Issues of the past were brought up by opposers of Ericksen, including a campaign in 2015 to have the senator’s master’s degrees in environmental policy and political science from Western revoked.
“I’m here to show my dislike of him as a political representative and as a person,” junior Ignacio Perez said. “I think if you’re flat-out attacking environmentalism then you should not be able to hold a degree from a school that gave you a degree for environmental policy.”
One audience member asked Ericksen about his beliefs on abortion.
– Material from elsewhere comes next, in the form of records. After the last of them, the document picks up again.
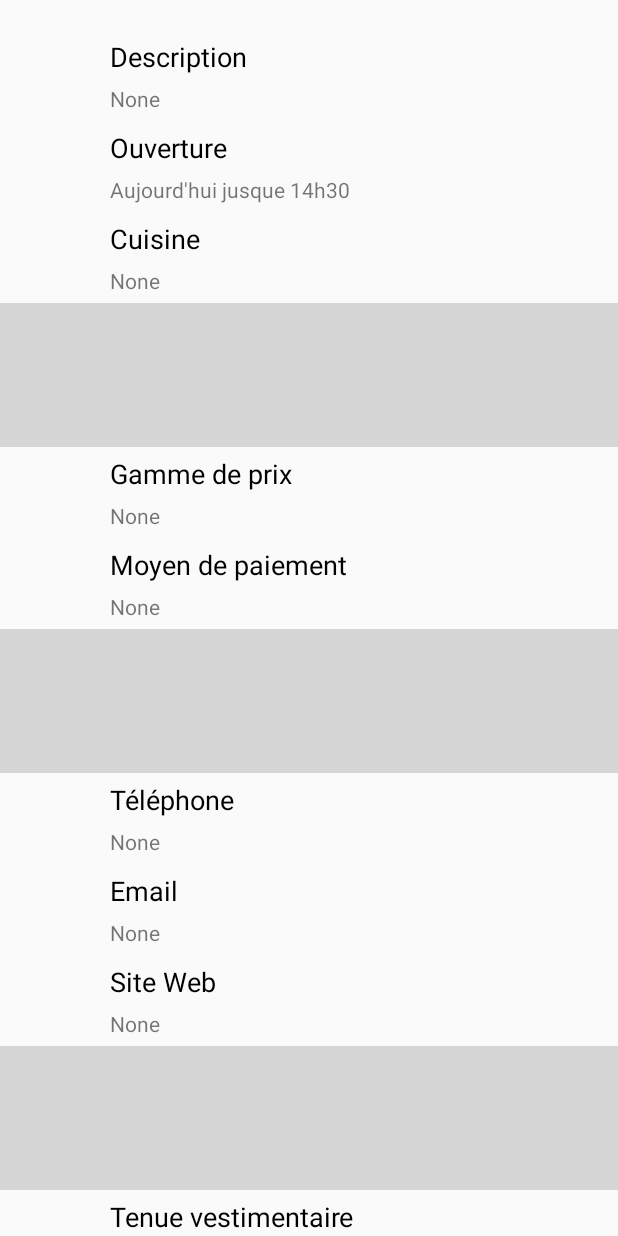
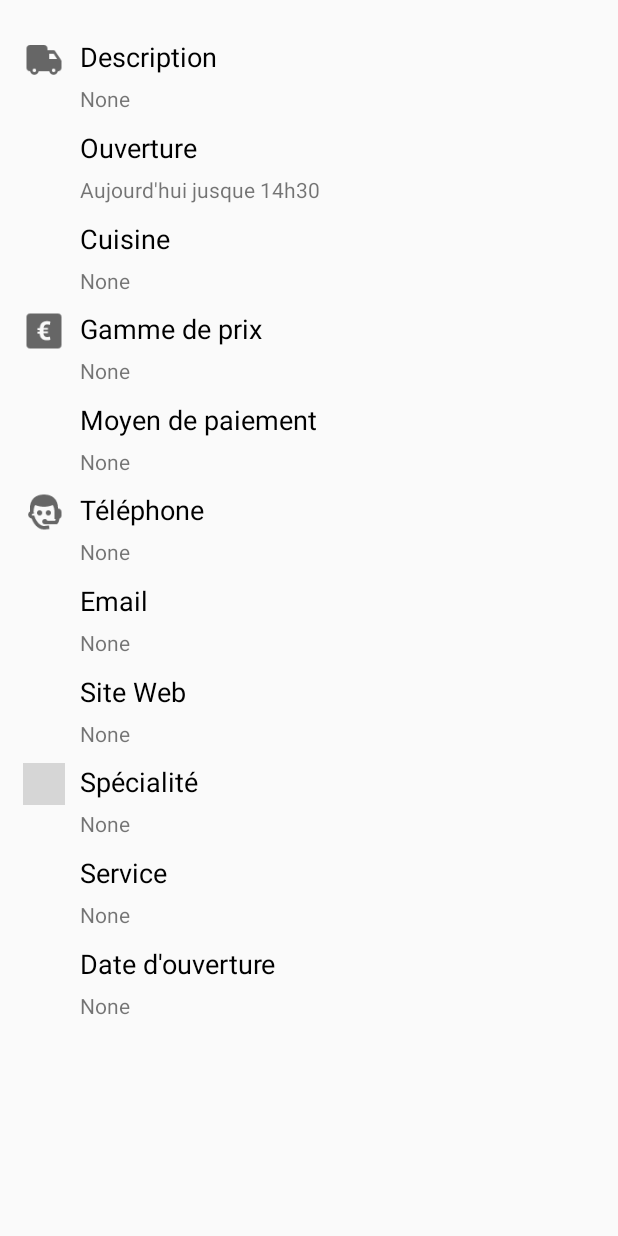
Before and after one commit to maximegens/foodtrucklille, an Android app: the layout fragment_description_ft.xml on its own in the app's theme, with its tools: preview values and no code run, on a phone screen of 412 x 824 dp. Run offline under Robolectric (Android 15) with nearby library versions, the phone set to English and light mode, and no system bars; grey boxes are pictures that could not be loaded.

Commit message:
ajout icon description + Envoi mail au food truck

```diff
--- a/app/src/main/java/com/maximegens/foodtrucklillois/network/RetreiveJSONListeFT.java
+++ b/app/src/main/java/com/maximegens/foodtrucklillois/network/RetreiveJSONListeFT.java
@@ -35,8 +35,7 @@ public class RetreiveJSONListeFT extends AsyncTask<Void, Integer, FoodTruckApp>{
                 .create(RetreiveListeFTService.class);
 
         // Recuperation et conversion du JSON.
-        FoodTruckApp foodTruckApp = retreiveListeFTService.getListFT();
-        return foodTruckApp;
+        return retreiveListeFTService.getListFT();
     }
 
     @Override
@@ -60,5 +59,6 @@ public class RetreiveJSONListeFT extends AsyncTask<Void, Integer, FoodTruckApp>{
         }
         // Mise à jour de la liste dans l'adapter.
         listeFTAdapter.setFTs(lesFtsOnline,false);
+        Constantes.lesFTs = lesFtsOnline;
     }
 }
--- /dev/null
+++ b/app/src/main/res/drawable-hdpi/separator.xml
@@ -0,0 +1,5 @@
+<?xml version="1.0" encoding="utf-8"?>
+<shape xmlns:android="http://schemas.android.com/apk/res/android">
+    <size android:width="1dp" />
+    <solid android:color="#90909090"/>
+</shape>
--- a/app/src/main/res/layout/fragment_description_ft.xml
+++ b/app/src/main/res/layout/fragment_description_ft.xml
@@ -30,6 +30,7 @@
                     android:layout_height="@dimen/icon_description_height"
                     android:layout_marginRight="10dp"
                     android:layout_marginLeft="10dp"
+                    android:src="@drawable/truck"
                     android:layout_alignParentLeft="true"/>
                 <TextView
                     android:id="@+id/label_description_breve"
@@ -133,6 +134,7 @@
                     android:layout_height="@dimen/icon_description_height"
                     android:layout_marginRight="10dp"
                     android:layout_marginLeft="10dp"
+                    android:src="@drawable/euro"
                     android:layout_alignParentLeft="true"/>
                 <TextView
                     android:id="@+id/label_gamme_prix"
@@ -196,6 +198,7 @@
 
             <!-- Telephone  -->
             <RelativeLayout
+                android:id="@+id/relative_layout_tel"
                 android:layout_width="match_parent"
                 android:layout_height="wrap_content"
                 android:padding="5dp">
@@ -205,6 +208,7 @@
                     android:layout_height="@dimen/icon_description_height"
                     android:layout_marginRight="10dp"
                     android:layout_marginLeft="10dp"
+                    android:src="@drawable/online_support"
                     android:layout_alignParentLeft="true"/>
                 <TextView
                     android:id="@+id/label_telephone"
@@ -227,6 +231,7 @@
 
             <!-- Email  -->
             <RelativeLayout
+                android:id="@+id/relative_layout_mail"
                 android:layout_width="match_parent"
                 android:layout_height="wrap_content"
                 android:padding="5dp">
@@ -258,6 +263,7 @@
 
             <!-- SiteWeb  -->
             <RelativeLayout
+                android:id="@+id/relative_layout_site_web"
                 android:layout_width="match_parent"
                 android:layout_height="wrap_content"
                 android:padding="5dp">
@@ -297,68 +303,6 @@
             android:showDividers="end"
             android:orientation="vertical">
 
-            <!-- tenue vestimentaire  -->
-            <RelativeLayout
-                android:layout_width="match_parent"
-                android:layout_height="wrap_content"
-                android:padding="5dp">
-                <ImageView
-                    android:id="@+id/icon_tenue_vestimentaire"
-                    android:layout_width="@dimen/icon_description_width"
-                    android:layout_height="@dimen/icon_description_height"
-                    android:layout_marginRight="10dp"
-                    android:layout_marginLeft="10dp"
-                    android:layout_alignParentLeft="true"/>
-                <TextView
-                    android:id="@+id/label_tenue_vestimentaire"
-                    android:layout_width="wrap_content"
-                    android:layout_height="match_parent"
-                    android:layout_toRightOf="@id/icon_tenue_vestimentaire"
-                    android:text="@string/tenue_vestimentaire"
-                    android:textColor="@color/black"
-                    android:textSize="@dimen/text_label"
-                    android:layout_marginBottom="6dp"/>
-                <TextView
-                    android:id="@+id/value_tenue_vestimentaire"
-                    android:layout_width="wrap_content"
-                    android:layout_height="match_parent"
-                    android:layout_toRightOf="@id/icon_tenue_vestimentaire"
-                    android:layout_below="@id/label_tenue_vestimentaire"
-                    android:textSize="@dimen/text_value"
-                    android:text="None"/>
-            </RelativeLayout>
-
-            <!-- date ouverture  -->
-            <RelativeLayout
-                android:layout_width="match_parent"
-                android:layout_height="wrap_content"
-                android:padding="5dp">
-                <ImageView
-                    android:id="@+id/icon_date_ouverture"
-                    android:layout_width="@dimen/icon_description_width"
-                    android:layout_height="@dimen/icon_description_height"
-                    android:layout_marginRight="10dp"
-                    android:layout_marginLeft="10dp"
-                    android:layout_alignParentLeft="true"/>
-                <TextView
-                    android:id="@+id/label_date_ouverture"
-                    android:layout_width="wrap_content"
-                    android:layout_height="match_parent"
-                    android:layout_toRightOf="@id/icon_date_ouverture"
-                    android:text="@string/date_ouverture"
-                    android:textColor="@color/black"
-                    android:textSize="@dimen/text_label"
-                    android:layout_marginBottom="6dp"/>
-                <TextView
-                    android:id="@+id/value_date_ouverture"
-                    android:layout_width="wrap_content"
-                    android:layout_height="match_parent"
-                    android:layout_toRightOf="@id/icon_date_ouverture"
-                    android:layout_below="@id/label_date_ouverture"
-                    android:textSize="@dimen/text_value"
-                    android:text="None"/>
-            </RelativeLayout>
-
             <!-- Specialite  -->
             <RelativeLayout
                 android:layout_width="match_parent"
@@ -370,6 +314,7 @@
                     android:layout_height="@dimen/icon_description_height"
                     android:layout_marginRight="10dp"
                     android:layout_marginLeft="10dp"
+                    android:src="@drawable/info"
                     android:layout_alignParentLeft="true"/>
                 <TextView
                     android:id="@+id/label_specialite"
@@ -421,6 +366,37 @@
                     android:text="None"/>
             </RelativeLayout>
 
+            <!-- date ouverture  -->
+            <RelativeLayout
+                android:layout_width="match_parent"
+                android:layout_height="wrap_content"
+                android:padding="5dp">
+                <ImageView
+                    android:id="@+id/icon_date_ouverture"
+                    android:layout_width="@dimen/icon_description_width"
+                    android:layout_height="@dimen/icon_description_height"
+                    android:layout_marginRight="10dp"
+                    android:layout_marginLeft="10dp"
+                    android:layout_alignParentLeft="true"/>
+                <TextView
+                    android:id="@+id/label_date_ouverture"
+                    android:layout_width="wrap_content"
+                    android:layout_height="match_parent"
+                    android:layout_toRightOf="@id/icon_date_ouverture"
+                    android:text="@string/date_ouverture"
+                    android:textColor="@color/black"
+                    android:textSize="@dimen/text_label"
+                    android:layout_marginBottom="6dp"/>
+                <TextView
+                    android:id="@+id/value_date_ouverture"
+                    android:layout_width="wrap_content"
+                    android:layout_height="match_parent"
+                    android:layout_toRightOf="@id/icon_date_ouverture"
+                    android:layout_below="@id/label_date_ouverture"
+                    android:textSize="@dimen/text_value"
+                    android:text="None"/>
+            </RelativeLayout>
+
         </LinearLayout>
 
     </LinearLayout>
--- a/app/src/main/res/values/dimens.xml
+++ b/app/src/main/res/values/dimens.xml
@@ -9,8 +9,8 @@
     <dimen name="fab_margin">16dp</dimen>
 
 
-    <dimen name="icon_description_width">48dp</dimen>
-    <dimen name="icon_description_height">48dp</dimen>
+    <dimen name="icon_description_width">28dp</dimen>
+    <dimen name="icon_description_height">28dp</dimen>
 
     <dimen name="text_label">18sp</dimen>
     <dimen name="text_value">14sp</dimen>
```
Also changed, not shown: app/src/main/java/com/maximegens/foodtrucklillois/fragments/DescriptionFoodTruckFragment.java (+37 -7 lines), app/src/main/res/drawable-hdpi/euro.png (added), app/src/main/res/drawable-hdpi/ic_search_white_36dp.png (added), app/src/main/res/drawable-hdpi/online_support.png (added), app/src/main/res/drawable-hdpi/truck.png (added), app/src/main/res/drawable-mdpi/ic_search_white_36dp.png (added), app/src/main/res/drawable-xhdpi/euro.png (added), app/src/main/res/drawable-xhdpi/online_support.png (added), app/src/main/res/drawable-xhdpi/photonotavailable.jpg (added), app/src/main/res/drawable-xhdpi/truck.png (added), app/src/main/res/drawable-xxhdpi/ic_search_white_36dp.png (added), app/src/main/res/drawable-xxxhdpi/ic_search_white_36dp.png (added).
She pointed out Ericksen’s conflicting beliefs that the government should have less control over citizens’ lives, but more control over the choices women make in regards to reproductive health.
“So my question to you is, if a teenage girl is too young to decide for herself to have an abortion, which is a very personal and serious decision, how is she old enough to decide to become a parent?” she said.
Ericksen spoke on the importance of parental consent and parental notification in reference to abortion. He said there is overwhelming public support for restrictions against staff and faculty aiding minors in getting abortions, even though they can’t get legislation passed in Olympia.
“That’s just wrong, that is wrong, parents should be involved in that decision,” Ericksen said.
The meeting was hosted by Western Washington University Young Americans for Liberty and Western Washington Students for Life.
Young Americans for Liberty President Sean Rita said he wanted an open-forum where everyone can ask questions in a respectful manner.
“If you hate that he’s coming to speak, if you love that he’s coming to speak, if you don’t care, either way, come and ask questions, come learn,” Rita said. “An open-forum is the best thing for both sides to try and talk stuff out and give people a better understanding. Come with a level-head and an open mind.”